A few days ago the European Commission released a 16-page summary of healthcare in Hungary. As I was gazing at the innumerable graphs in the pamphlet, what struck me was that in most cases Hungary was close to the bottom, together with Lithuania, Bulgaria, and Romania, just as was the case yesterday when I was looking at Hungarian 15-year-olds’ PISA scores. Yes, economic well-being, the level of educational attainment, and health correlate strongly.
The pamphlet is chock full of information, so I have to be selective. Although, according to Zoltán Ónodi-Szűcs, undersecretary in charge of healthcare, good basic healthcare “first and foremost is not a question of money,” I consider it significant that Hungary spends half the European Union average on healthcare. I’m also convinced that the fact that a Hungarian’s contribution to his own medical expenses is almost 30%, double the European Union average, considerably impacts the poor health statistics in Hungary. Only 56% of Hungarians consider themselves to be in good health.
Life expectancy in Hungary is almost five years lower than the EU average–75.7 as opposed to 80.6. Hungary is at the bottom, along with Romania, Latvia, Bulgaria, and Lithuania. As could be expected, there is a huge difference between the highly educated and the less educated strata of society when it comes to life expectancy. Economic inequality is also an important factor. Ever since 2007 economic and social inequality has been growing in Hungary. At the moment 35% of Hungarians live in poverty, and within that group 19% experience extreme hardship and occasional or regular hunger. The EU average for these two metrics is 17% and 10%.
Naturally, not all of the miseries of Hungarian health can be chalked up to a lack of money and poverty. According to several independent assessments, 40% of all illnesses are connected in one way or the other to unhealthy lifestyles. Hungary ranks fourth highest in the European Union when it comes to unhealthy lifestyles, right after, guess, Romania, Bulgarian, and Latvia. What are the main risk factors? Diet, smoking, alcohol consumption, and lack of exercise. According to this survey, 26% of adults smoke, the third highest in the European Union. Every third man and every fifth woman is a regular smoker. The number of smokers among people with little education is twice that of university graduates. What is truly upsetting is that 20% of 15-year-olds are regular smokers. The EU average is 14%.
Twenty-one percent of all Hungarians are described as “nagyivók” (big drinkers). It is hard to tell whether this is a euphemism for alcoholism. I read elsewhere that the number of alcoholics might be close to one million, which would be roughly 10% of the population. Apparently in the last 17 years alcohol consumption has been slowly decreasing, but it’s still about 10% higher than the EU average of 10.9 liters per adult. Drinking also starts early. Forty percent of 15-year-olds reported that they had been drunk at least twice in their lives.
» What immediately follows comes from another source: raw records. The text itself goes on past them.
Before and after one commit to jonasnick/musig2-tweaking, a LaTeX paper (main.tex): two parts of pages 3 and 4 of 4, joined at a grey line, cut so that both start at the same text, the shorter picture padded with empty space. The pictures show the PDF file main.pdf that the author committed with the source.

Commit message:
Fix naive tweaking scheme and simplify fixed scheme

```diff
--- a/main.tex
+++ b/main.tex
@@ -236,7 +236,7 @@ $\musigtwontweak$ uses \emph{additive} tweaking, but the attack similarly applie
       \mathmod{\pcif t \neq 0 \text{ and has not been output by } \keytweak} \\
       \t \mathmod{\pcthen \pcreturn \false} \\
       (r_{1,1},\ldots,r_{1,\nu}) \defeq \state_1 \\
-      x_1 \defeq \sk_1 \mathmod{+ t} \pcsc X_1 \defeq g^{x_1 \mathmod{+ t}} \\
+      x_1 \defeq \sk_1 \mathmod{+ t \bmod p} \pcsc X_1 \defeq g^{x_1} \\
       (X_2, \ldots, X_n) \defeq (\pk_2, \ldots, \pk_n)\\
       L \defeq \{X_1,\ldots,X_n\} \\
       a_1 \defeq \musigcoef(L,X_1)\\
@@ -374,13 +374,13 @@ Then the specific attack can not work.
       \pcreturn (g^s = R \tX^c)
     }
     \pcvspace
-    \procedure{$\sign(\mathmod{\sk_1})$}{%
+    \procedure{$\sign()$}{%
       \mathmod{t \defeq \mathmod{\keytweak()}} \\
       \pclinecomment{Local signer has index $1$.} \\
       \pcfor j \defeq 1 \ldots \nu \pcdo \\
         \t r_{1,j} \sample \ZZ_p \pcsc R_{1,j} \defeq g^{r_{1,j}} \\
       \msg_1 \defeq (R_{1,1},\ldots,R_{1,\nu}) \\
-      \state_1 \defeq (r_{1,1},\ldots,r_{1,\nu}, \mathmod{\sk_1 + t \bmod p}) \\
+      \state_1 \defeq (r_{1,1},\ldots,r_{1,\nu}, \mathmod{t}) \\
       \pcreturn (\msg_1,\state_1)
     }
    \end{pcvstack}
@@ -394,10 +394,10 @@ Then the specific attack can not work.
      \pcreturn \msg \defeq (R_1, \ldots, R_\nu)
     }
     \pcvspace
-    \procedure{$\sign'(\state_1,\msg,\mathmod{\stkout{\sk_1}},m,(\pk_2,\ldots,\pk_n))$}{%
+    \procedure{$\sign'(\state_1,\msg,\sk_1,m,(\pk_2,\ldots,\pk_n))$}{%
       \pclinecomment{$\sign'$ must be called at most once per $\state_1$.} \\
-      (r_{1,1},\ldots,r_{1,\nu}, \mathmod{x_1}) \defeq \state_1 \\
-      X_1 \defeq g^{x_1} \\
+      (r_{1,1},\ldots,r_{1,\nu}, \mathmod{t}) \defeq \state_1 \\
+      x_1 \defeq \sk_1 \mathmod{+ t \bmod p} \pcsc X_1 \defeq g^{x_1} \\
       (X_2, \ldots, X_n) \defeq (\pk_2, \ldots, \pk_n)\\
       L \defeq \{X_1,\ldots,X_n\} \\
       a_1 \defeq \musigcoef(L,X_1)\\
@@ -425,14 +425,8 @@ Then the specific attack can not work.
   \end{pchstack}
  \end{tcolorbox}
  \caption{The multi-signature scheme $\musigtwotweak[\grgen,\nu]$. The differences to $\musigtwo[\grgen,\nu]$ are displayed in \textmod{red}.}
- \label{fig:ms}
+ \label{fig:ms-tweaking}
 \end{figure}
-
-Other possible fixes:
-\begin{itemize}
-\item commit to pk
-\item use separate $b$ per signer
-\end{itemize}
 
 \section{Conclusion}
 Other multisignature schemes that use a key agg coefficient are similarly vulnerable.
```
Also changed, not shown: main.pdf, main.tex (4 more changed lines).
This figure is the second highest, after Denmark.
As for obesity, the numbers are up year after year. In 2000 only 18% of Hungarian adults were overweight, but by 2014 it was 21%. Again, Hungary is leading the way, along with Malta and Latvia. As we know from other countries, the United States for example, obesity is greatest among the poor. In Hungary 25% of those belonging to the lowest economic strata are overweight, while only one-sixth of the better-off are.
The section on mortality statistics is not exactly heartwarming. The greatest killer of women is cardiovascular disease. In 2014, 35,000 women died as a result of heart problems, which was 55% of all deaths that year. Men actually fared better: only 47% of all male deaths could be attributed to cardiovascular disease. These numbers are double the EU averages. According to estimates, the reasons for these high numbers are smoking, obesity, and, yes, inadequate medical care. Cancer is the second greatest killer, accounting for 23% of female and 29% of male deaths. Every third Hungarian has high blood pressure and every twentieth has asthma.
Perhaps the saddest part of the study is the performance of Hungarian healthcare. Hungary is again one of the leaders, alongside Bulgaria, Latvia, Lithuania, and Romania, in the number of preventable deaths, which is double the European average. The Hungarian healthcare system loses 192.3 women and 361.3 men per 100,000 due to preventable deaths. The European Union average is 97.5 and 158.2 respectively. One reason for the high numbers is “the deficiency of acute medical care.” Fifteen percent of heart attack patients die within 30 days after being admitted to a hospital, the third highest in the European Union. There are also “questions concerning the quality of medical care of cancer patients.” Relatively few people go for screening for lung and breast cancer, which might be due in part to the endless waiting lists and the hours of waiting even if one has an appointment. I was told that the Hungarian system simply can’t cope with regular physicals and most preventive medicine. It cannot even keep up with those who are seriously ill.
The report card is not pretty, and Magyar Idők decided that the best thing was to forget about it. Writing an article on it would only confuse the Hungarian people.